The Forum reported yesterday about a 19 cat rescue effort and a man who is now homeless after the home he was living in was condemned and demolished. The story was more about the cat rescue than about how Lee Seley arrived at that point in his travels or what he was going to do next. It seems that Mr. Seley’s concern was not about himself, but instead about the cats that he had amassed at the home.
I imagine most folks believe they have heard this story before – crazy cat person gets carried away and eventually someone steps in to address it only to find that the party’s original good intentions have gone awry. But this isn’t that story. Lee Seley cared about these cats and they were all healthy. He put the cats’ well-being above his own; indeed, they were in the house and he was sleeping outside. When the home was being demolished Lee Seley’s thoughts were not about his welfare, but the welfare of the cats.
According to Mr. Seley it all started seven years ago when someone abandoned cats near his property. Since that time his life became devoted to his cats which at the time of the demolition numbered 19.

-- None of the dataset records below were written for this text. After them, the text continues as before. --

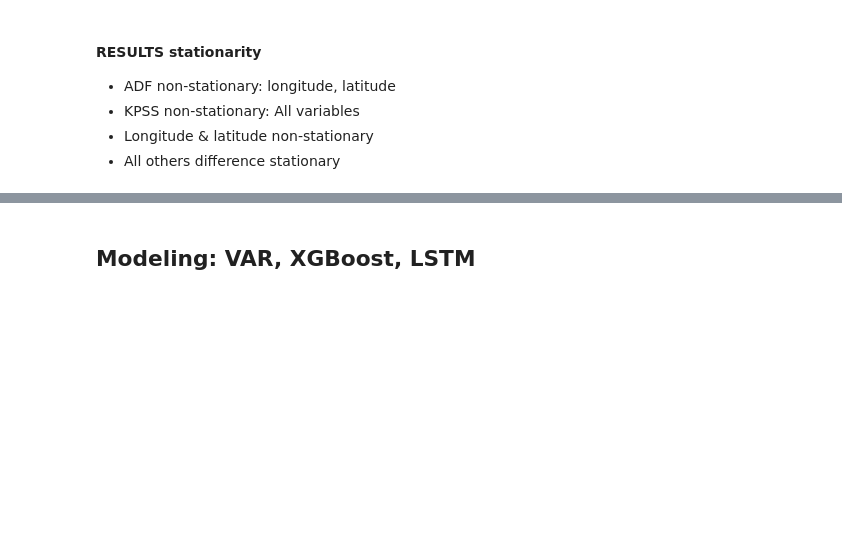
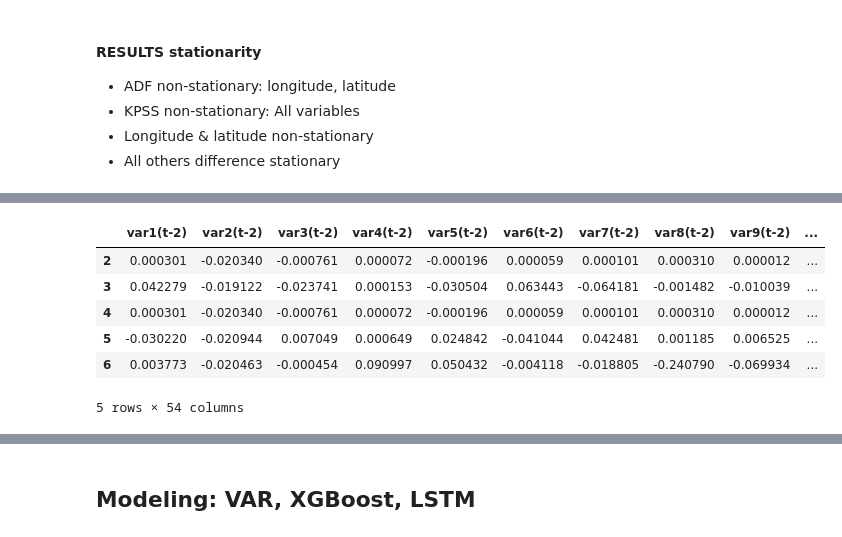
Before and after one commit to samuelthelaus/t-dab-exercise, a Jupyter notebook: final_round_project.ipynb, the cells around one changed output, grey strips where cells are left out. Drawn from its saved outputs; the diff is of its cells as text; code cells hidden in the pictures; blank space fills up the shorter version.

```diff
--- a/final_round_project.ipynb
+++ b/final_round_project.ipynb
@@ -234,0 +263,51 @@ scaled_df['TWS'].plot()
+# %%
+# Combined numeric and ModePilote
+cat_df = data.loc[1:, ['ModePilote', 'Tacking']]
+cat_df.index = range(219999)
+full_df = pd.concat([smol_scaled2, cat_df], axis=1, ignore_index=True)
+# %%
+# Function from https://machinelearningmastery.com/convert-time-series-supervised-learning-problem-python/
+
+def series_to_supervised(data, n_in=1, n_out=1, dropnan=True):
+	"""
+	Frame a time series as a supervised learning dataset.
+	Arguments:
+		data: Sequence of observations as a list or NumPy array.
+		n_in: Number of lag observations as input (X).
+		n_out: Number of observations as output (y).
+		dropnan: Boolean whether or not to drop rows with NaN values.
+	Returns:
+		Pandas DataFrame of series framed for supervised learning.
+	"""
+	n_vars = 1 if type(data) is list else data.shape[1]
+	df = pd.DataFrame(data)
+	cols, names = list(), list()
+	# input sequence (t-n, ... t-1)
+	for i in range(n_in, 0, -1):
+		cols.append(df.shift(i))
+		names += [('var%d(t-%d)' % (j+1, i)) for j in range(n_vars)]
+	# forecast sequence (t, t+1, ... t+n)
+	for i in range(0, n_out):
+		cols.append(df.shift(-i))
+		if i == 0:
+			names += [('var%d(t)' % (j+1)) for j in range(n_vars)]
+		else:
+			names += [('var%d(t+%d)' % (j+1, i)) for j in range(n_vars)]
+	# put it all together
+	agg = pd.concat(cols, axis=1)
+	agg.columns = names
+	# drop rows with NaN values
+	if dropnan:
+		agg.dropna(inplace=True)
+	return agg
+# %%
+# Make supervised df
+supervised_df = series_to_supervised(full_df.values, 2)
+# %% [output]
+|  | var1(t-2) | var2(t-2) | var3(t-2) | var4(t-2) | var5(t-2) | var6(t-2) | var7(t-2) | var8(t-2) | var9(t-2) | ... |
+| 2 | 0.000301 | -0.020340 | -0.000761 | 0.000072 | -0.000196 | 0.000059 | 0.000101 | 0.000310 | 0.000012 | ... |
+| 3 | 0.042279 | -0.019122 | -0.023741 | 0.000153 | -0.030504 | 0.063443 | -0.064181 | -0.001482 | -0.010039 | ... |
+| 4 | 0.000301 | -0.020340 | -0.000761 | 0.000072 | -0.000196 | 0.000059 | 0.000101 | 0.000310 | 0.000012 | ... |
+| 5 | -0.030220 | -0.020944 | 0.007049 | 0.000649 | 0.024842 | -0.041044 | 0.042481 | 0.001185 | 0.006525 | ... |
+| 6 | 0.003773 | -0.020463 | -0.000454 | 0.090997 | 0.050432 | -0.004118 | -0.018805 | -0.240790 | -0.069934 | ... |
+5 rows × 54 columns
```
Also changed, not shown: parts of 13 cells of this notebook.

You may think Lee Seley is just another one of these stories of people losing balance in their lives…losing touch with acceptable social norms. But I see something else in Mr. Seley’s story. I see love and caring for creatures that others were not willing to take on, but that Mr. Seley willingly took on – to the creatures benefit, but to his detriment. Tis’ true, it reached an extreme…especially since he put the cats well-being before his own. But isn’t that what we do sometimes when we love and care about someone more than ourselves? In your own lives you may do this for family and friends – Mr. Seley did it for his version of family, his 19 cats.
Luckily, Lee Seley isn’t alone in his love and care of cats. To the rescue (quite literally) in this situation was Minn-Kota PAAWS a non-profit cat rescue and shelter operation. I have come to know this operation, which is volunteer-based and a pure committment of love and care toward cats that might otherwise be left to die somewhere or be euthanized. The folks at PAAWS and Mr. Seley are similar…they both operate for the love of creatures.
The folks at PAAWS have limits on how many cats they can comfortably house at the shelter at any given time. When they have too many to shelter and not enough space friends of the shelter will foster cats for them. You see, Mr. Seley and the PAAWS folks are not the only ones who love and care about the well-being of creatures.
PAAWS has a webpage where you can see the cats that are up for adoption. They have many lovely cats there that are in need of good forever homes. I encourage you to visit their shelter and to not only meet the myriad of personalities that live there while they await adoption, but to also take a good look around at the commitment the close-knit group of volunteers who run PAAWS have to the well-being of each and every cat there. It is truly a work of heart.
PAAWS runs on a shoestring budget (and I do mean shoestring) – if you are an animal lover I encourage you to donate to their efforts (be it as a regular volunteer or via a product or cash donation). Check PAAWS general webpage for more information or follow them on Facebook here. If you would like more information about adoption or what you can do to help PAAWS call them at (701) 356-7877. You can bring or mail donations to the organization at 25 21st St. S., Fargo, ND, 58103.
I don’t know where Mr. Seley will end up now. It appears he is homeless in the short term, but God bless him and PAAWS as his cats are all alive and well. In my book that makes both Mr. Seley and PAAWS the heroes in this story.
Day seven hundred and fifty-four of the new forty -obla di obla da